■ ASSIGNMENT ■
Report each line of the records below that uses the word "NativeTokenize".

■ SOURCE DATA ■
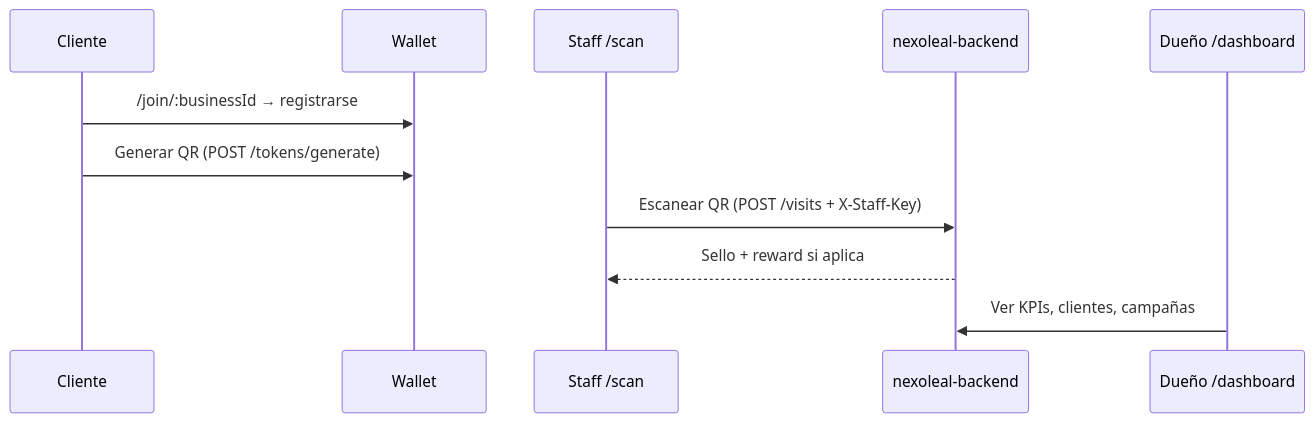
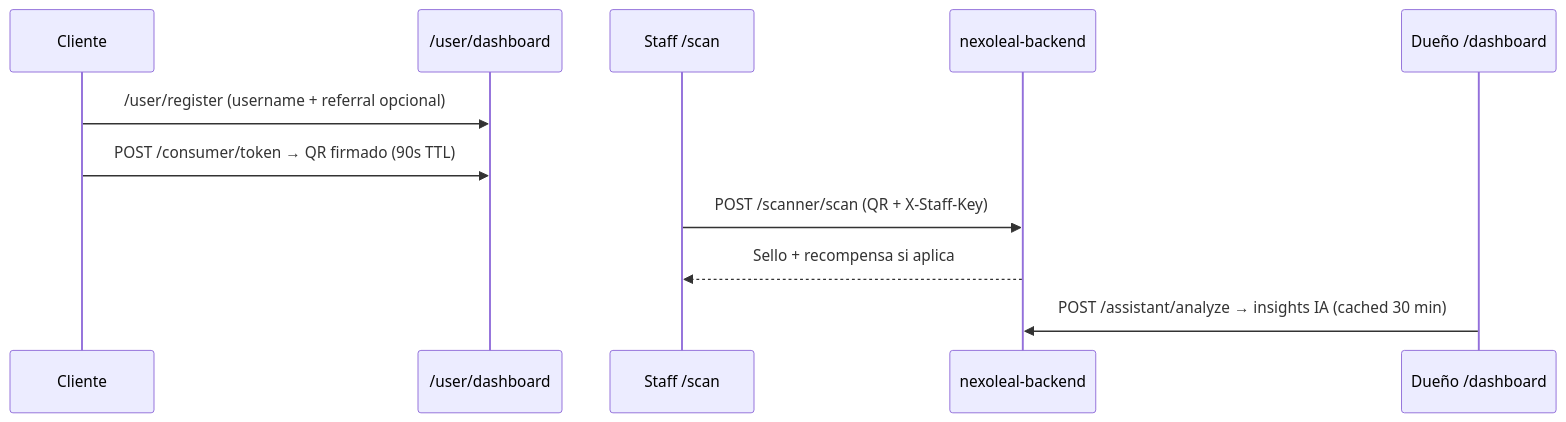
One commit to Jose-Gael-Cruz-Lopez/GTM-Builds changed the first of 2 diagrams in README.md. Above: the diagram before and after it, drawn with Mermaid. The commit also changed other lines of this file, not shown here.

````diff
--- a/README.md
+++ b/README.md
@@ -103,14 +90,14 @@
 ```mermaid
 sequenceDiagram
   participant C as Cliente
-  participant W as Wallet
+  participant W as /user/dashboard
   participant S as Staff /scan
   participant API as nexoleal-backend
   participant O as Dueño /dashboard
 
-  C->>W: /join/:businessId → registrarse
-  C->>W: Generar QR (POST /tokens/generate)
-  S->>API: Escanear QR (POST /visits + X-Staff-Key)
-  API-->>S: Sello + reward si aplica
-  O->>API: Ver KPIs, clientes, campañas
+  C->>W: /user/register (username + referral opcional)
+  C->>W: POST /consumer/token → QR firmado (90s TTL)
+  S->>API: POST /scanner/scan (QR + X-Staff-Key)
+  API-->>S: Sello + recompensa si aplica
+  O->>API: POST /assistant/analyze → insights IA (cached 30 min)
 ```
````
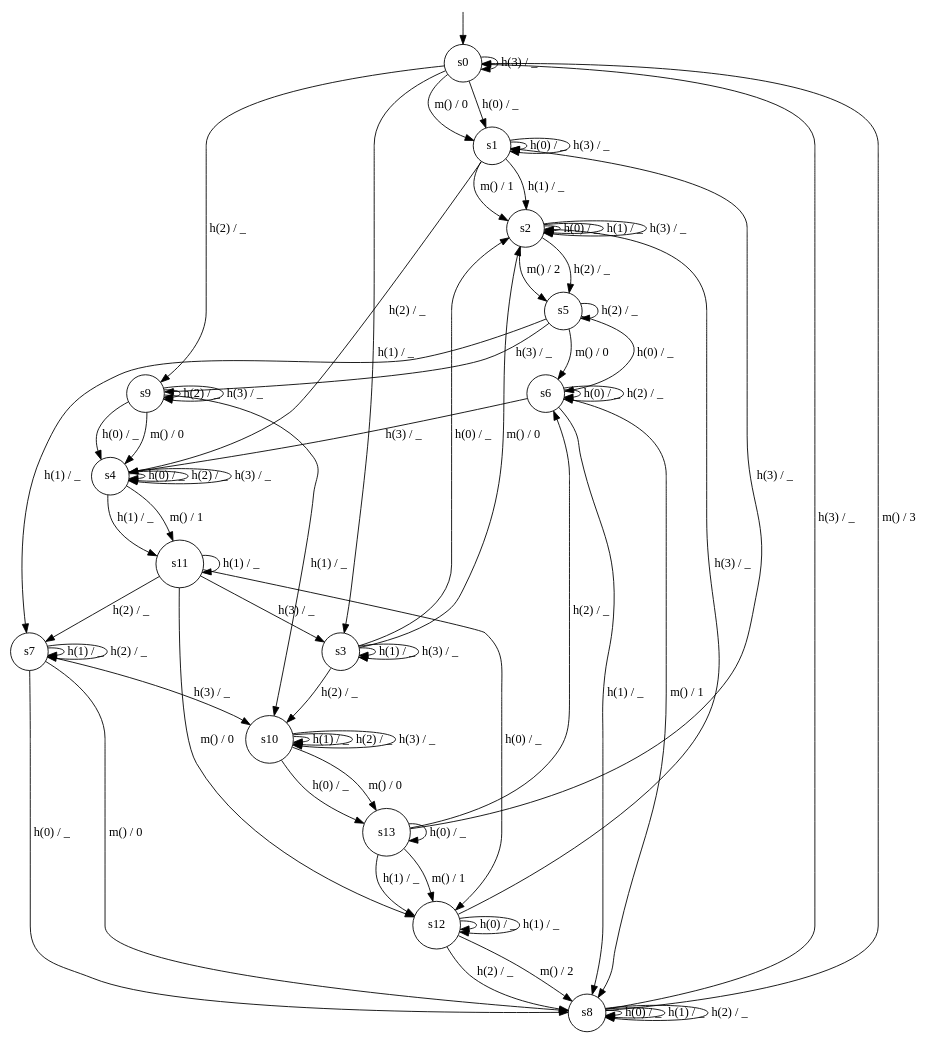
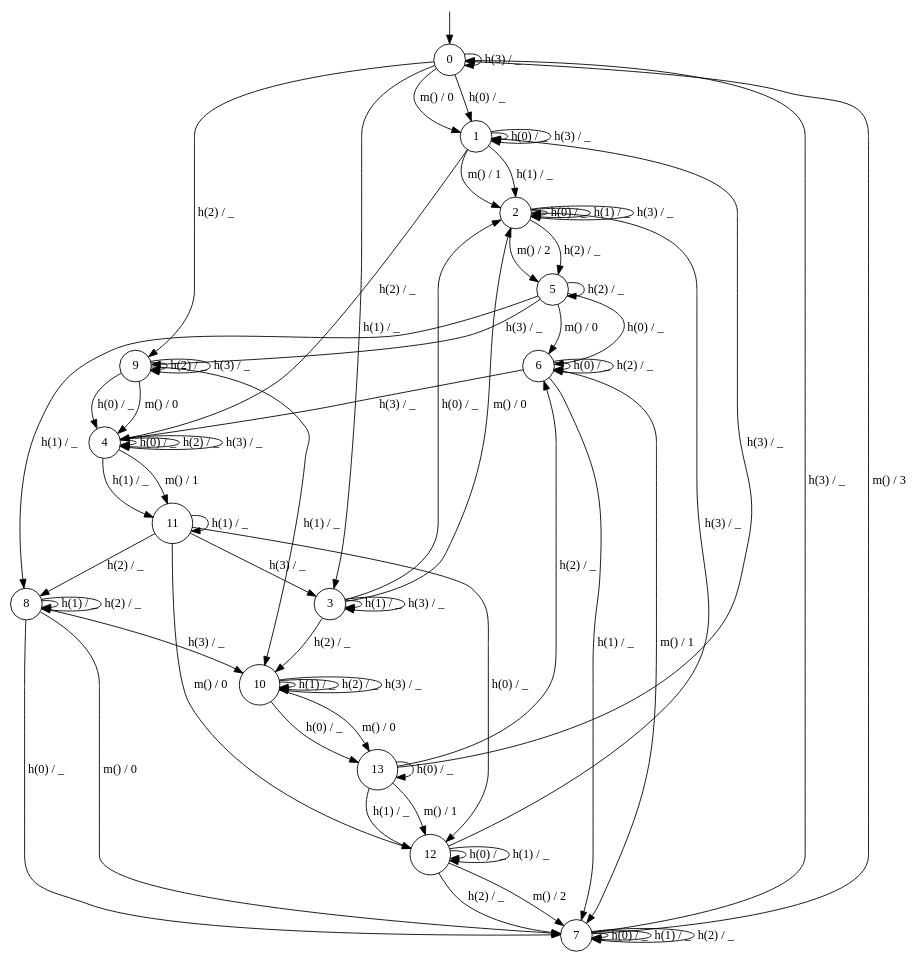
Before and after one commit to cgvwzq/polca: the diagram in models/simul/mru_4.dot, drawn with Graphviz.

Commit message:
fix reference model for mru

```diff
--- a/models/simul/mru_4.dot
+++ b/models/simul/mru_4.dot
@@ -1,91 +1,91 @@
 digraph g {
 
-	s0 [shape="circle" label="s0"];
-	s1 [shape="circle" label="s1"];
-	s2 [shape="circle" label="s2"];
-	s3 [shape="circle" label="s3"];
-	s4 [shape="circle" label="s4"];
-	s5 [shape="circle" label="s5"];
-	s6 [shape="circle" label="s6"];
-	s7 [shape="circle" label="s7"];
-	s8 [shape="circle" label="s8"];
-	s9 [shape="circle" label="s9"];
-	s10 [shape="circle" label="s10"];
-	s11 [shape="circle" label="s11"];
-	s12 [shape="circle" label="s12"];
-	s13 [shape="circle" label="s13"];
+	s0 [shape="circle" label="0"];
+	s1 [shape="circle" label="1"];
+	s2 [shape="circle" label="2"];
+	s3 [shape="circle" label="3"];
+	s4 [shape="circle" label="4"];
+	s5 [shape="circle" label="5"];
+	s6 [shape="circle" label="6"];
+	s7 [shape="circle" label="7"];
+	s8 [shape="circle" label="8"];
+	s9 [shape="circle" label="9"];
+	s10 [shape="circle" label="10"];
+	s11 [shape="circle" label="11"];
+	s12 [shape="circle" label="12"];
+	s13 [shape="circle" label="13"];
 	s0 -> s1 [label="h(0) / _"];
 	s0 -> s3 [label="h(1) / _"];
 	s0 -> s9 [label="h(2) / _"];
 	s0 -> s0 [label="h(3) / _"];
 	s0 -> s1 [label="m() / 0"];
 	s1 -> s1 [label="h(0) / _"];
 	s1 -> s2 [label="h(1) / _"];
 	s1 -> s4 [label="h(2) / _"];
 	s1 -> s1 [label="h(3) / _"];
 	s1 -> s2 [label="m() / 1"];
 	s2 -> s2 [label="h(0) / _"];
 	s2 -> s2 [label="h(1) / _"];
 	s2 -> s5 [label="h(2) / _"];
 	s2 -> s2 [label="h(3) / _"];
 	s2 -> s5 [label="m() / 2"];
 	s3 -> s2 [label="h(0) / _"];
 	s3 -> s3 [label="h(1) / _"];
 	s3 -> s10 [label="h(2) / _"];
 	s3 -> s3 [label="h(3) / _"];
 	s3 -> s2 [label="m() / 0"];
 	s4 -> s4 [label="h(0) / _"];
 	s4 -> s11 [label="h(1) / _"];
 	s4 -> s4 [label="h(2) / _"];
 	s4 -> s4 [label="h(3) / _"];
 	s4 -> s11 [label="m() / 1"];
 	s5 -> s6 [label="h(0) / _"];
-	s5 -> s7 [label="h(1) / _"];
+	s5 -> s8 [label="h(1) / _"];
 	s5 -> s5 [label="h(2) / _"];
 	s5 -> s9 [label="h(3) / _"];
 	s5 -> s6 [label="m() / 0"];
 	s6 -> s6 [label="h(0) / _"];
-	s6 -> s8 [label="h(1) / _"];
+	s6 -> s7 [label="h(1) / _"];
 	s6 -> s6 [label="h(2) / _"];
 	s6 -> s4 [label="h(3) / _"];
-	s6 -> s8 [label="m() / 1"];
-	s7 -> s8 [label="h(0) / _"];
+	s6 -> s7 [label="m() / 1"];
+	s7 -> s7 [label="h(0) / _"];
 	s7 -> s7 [label="h(1) / _"];
 	s7 -> s7 [label="h(2) / _"];
-	s7 -> s10 [label="h(3) / _"];
-	s7 -> s8 [label="m() / 0"];
-	s8 -> s8 [label="h(0) / _"];
+	s7 -> s0 [label="h(3) / _"];
+	s7 -> s0 [label="m() / 3"];
+	s8 -> s7 [label="h(0) / _"];
 	s8 -> s8 [label="h(1) / _"];
 	s8 -> s8 [label="h(2) / _"];
-	s8 -> s0 [label="h(3) / _"];
-	s8 -> s0 [label="m() / 3"];
+	s8 -> s10 [label="h(3) / _"];
+	s8 -> s7 [label="m() / 0"];
 	s9 -> s4 [label="h(0) / _"];
 	s9 -> s10 [label="h(1) / _"];
 	s9 -> s9 [label="h(2) / _"];
 	s9 -> s9 [label="h(3) / _"];
 	s9 -> s4 [label="m() / 0"];
 	s10 -> s13 [label="h(0) / _"];
 	s10 -> s10 [label="h(1) / _"];
 	s10 -> s10 [label="h(2) / _"];
 	s10 -> s10 [label="h(3) / _"];
 	s10 -> s13 [label="m() / 0"];
 	s11 -> s12 [label="h(0) / _"];
 	s11 -> s11 [label="h(1) / _"];
-	s11 -> s7 [label="h(2) / _"];
+	s11 -> s8 [label="h(2) / _"];
 	s11 -> s3 [label="h(3) / _"];
 	s11 -> s12 [label="m() / 0"];
 	s12 -> s12 [label="h(0) / _"];
 	s12 -> s12 [label="h(1) / _"];
-	s12 -> s8 [label="h(2) / _"];
+	s12 -> s7 [label="h(2) / _"];
 	s12 -> s2 [label="h(3) / _"];
-	s12 -> s8 [label="m() / 2"];
+	s12 -> s7 [label="m() / 2"];
 	s13 -> s13 [label="h(0) / _"];
 	s13 -> s12 [label="h(1) / _"];
 	s13 -> s6 [label="h(2) / _"];
 	s13 -> s1 [label="h(3) / _"];
 	s13 -> s12 [label="m() / 1"];
 
 __start0 [label="" shape="none" width="0" height="0"];
 __start0 -> s0;
 
 }
```
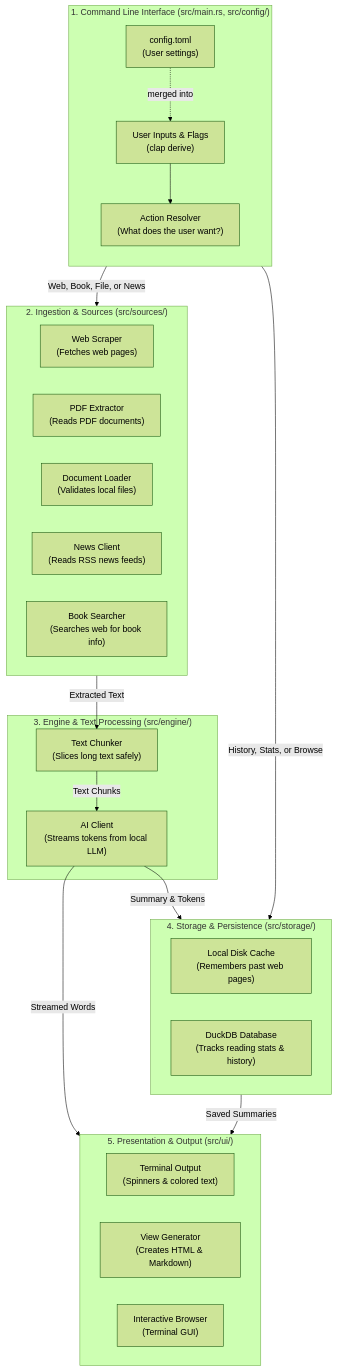
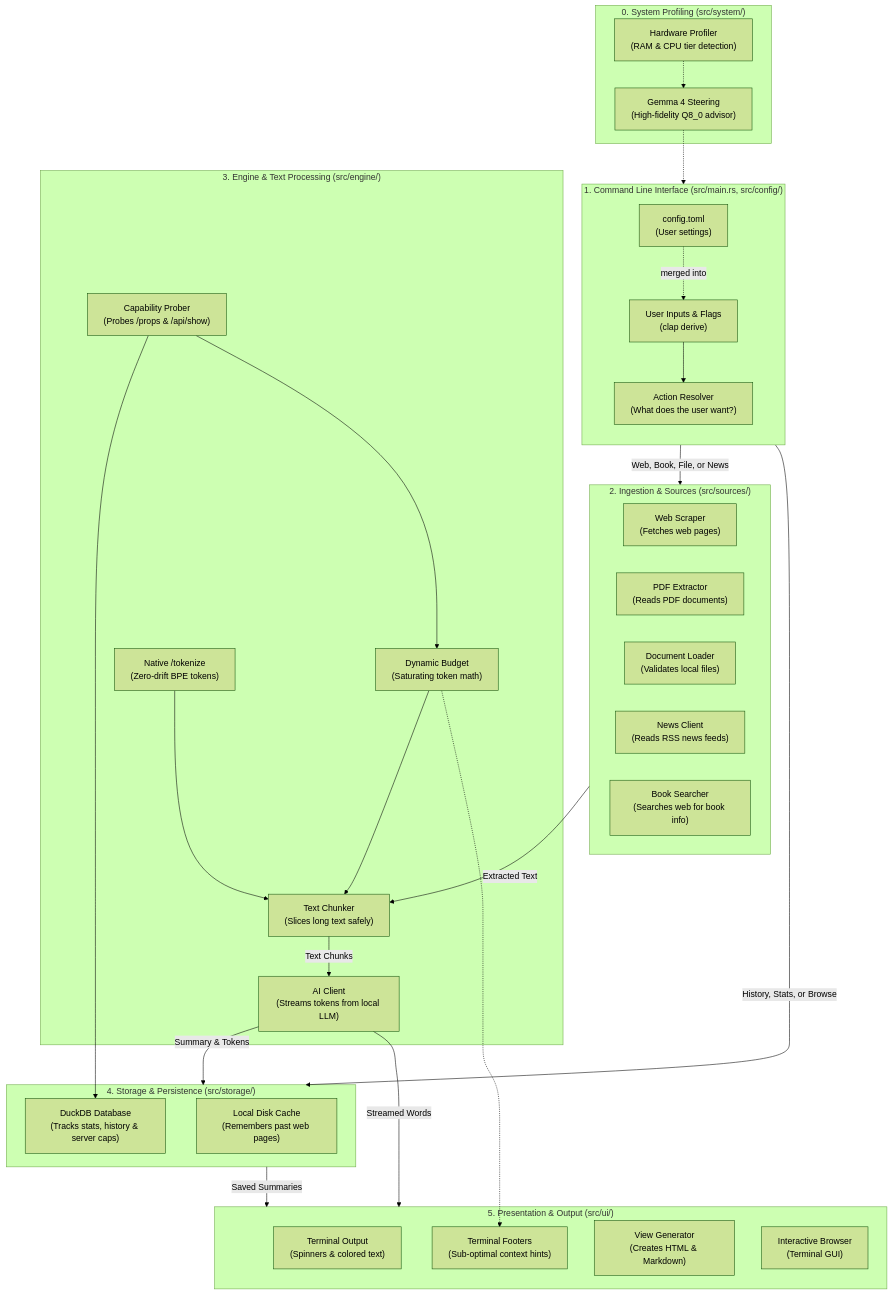
One commit to NewGuy012/srz changed the first of 3 diagrams in docs/RUST_LEARNING_GUIDE.md. Above: the diagram before and after it, drawn with Mermaid (forest theme). The commit also changed other lines of this file and 6 other files, not shown here.

Commit message:
docs: document dynamic budgeting, native /tokenize, hardware steering, and architecture

````diff
--- a/docs/RUST_LEARNING_GUIDE.md
+++ b/docs/RUST_LEARNING_GUIDE.md
@@ -683,40 +756,55 @@
 ```mermaid
 flowchart TD
+    subgraph System ["0. System Profiling (src/system/)"]
+        Hw["Hardware Profiler<br/>(RAM & CPU tier detection)"]
+        GemmaSteering["Gemma 4 Steering<br/>(High-fidelity Q8_0 advisor)"]
+    end
+
     subgraph CLI ["1. Command Line Interface (src/main.rs, src/config/)"]
         direction TB
         Args["User Inputs & Flags<br/>(clap derive)"] --> Resolver["Action Resolver<br/>(What does the user want?)"]
         ConfigFile["config.toml<br/>(User settings)"] -. merged into .-> Args
     end
 
     subgraph Sources ["2. Ingestion & Sources (src/sources/)"]
         WebScraper["Web Scraper<br/>(Fetches web pages)"]
         PdfExtractor["PDF Extractor<br/>(Reads PDF documents)"]
         DocLoader["Document Loader<br/>(Validates local files)"]
         NewsClient["News Client<br/>(Reads RSS news feeds)"]
         Searcher["Book Searcher<br/>(Searches web for book info)"]
     end
 
     subgraph Engine ["3. Engine & Text Processing (src/engine/)"]
+        Discovery["Capability Prober<br/>(Probes /props & /api/show)"]
+        BudgetEngine["Dynamic Budget<br/>(Saturating token math)"]
+        NativeTokenize["Native /tokenize<br/>(Zero-drift BPE tokens)"]
         Chunker["Text Chunker<br/>(Slices long text safely)"]
         LLM["AI Client<br/>(Streams tokens from local LLM)"]
     end
 
     subgraph Storage ["4. Storage & Persistence (src/storage/)"]
         Cache["Local Disk Cache<br/>(Remembers past web pages)"]
-        DB["DuckDB Database<br/>(Tracks reading stats & history)"]
+        DB["DuckDB Database<br/>(Tracks stats, history & server caps)"]
     end
 
     subgraph UI ["5. Presentation & Output (src/ui/)"]
         Printer["Terminal Output<br/>(Spinners & colored text)"]
+        Hints["Terminal Footers<br/>(Sub-optimal context hints)"]
         Render["View Generator<br/>(Creates HTML & Markdown)"]
         TUI["Interactive Browser<br/>(Terminal GUI)"]
     end
 
+    Hw -.-> GemmaSteering -.-> Resolver
     Resolver -->|"Web, Book, File, or News"| Sources
     Sources -->|"Extracted Text"| Chunker
+    Discovery --> DB
+    Discovery --> BudgetEngine
+    NativeTokenize --> Chunker
+    BudgetEngine --> Chunker
     Chunker -->|"Text Chunks"| LLM
     LLM -->|"Summary & Tokens"| Storage
     LLM -->|"Streamed Words"| UI
+    BudgetEngine -.-> Hints
     Resolver -->|"History, Stats, or Browse"| Storage
     Storage -->|"Saved Summaries"| UI
 ```
````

■ COMPLETED EXERCISE ■
+        NativeTokenize["Native /tokenize<br/>(Zero-drift BPE tokens)"]
+    NativeTokenize --> Chunker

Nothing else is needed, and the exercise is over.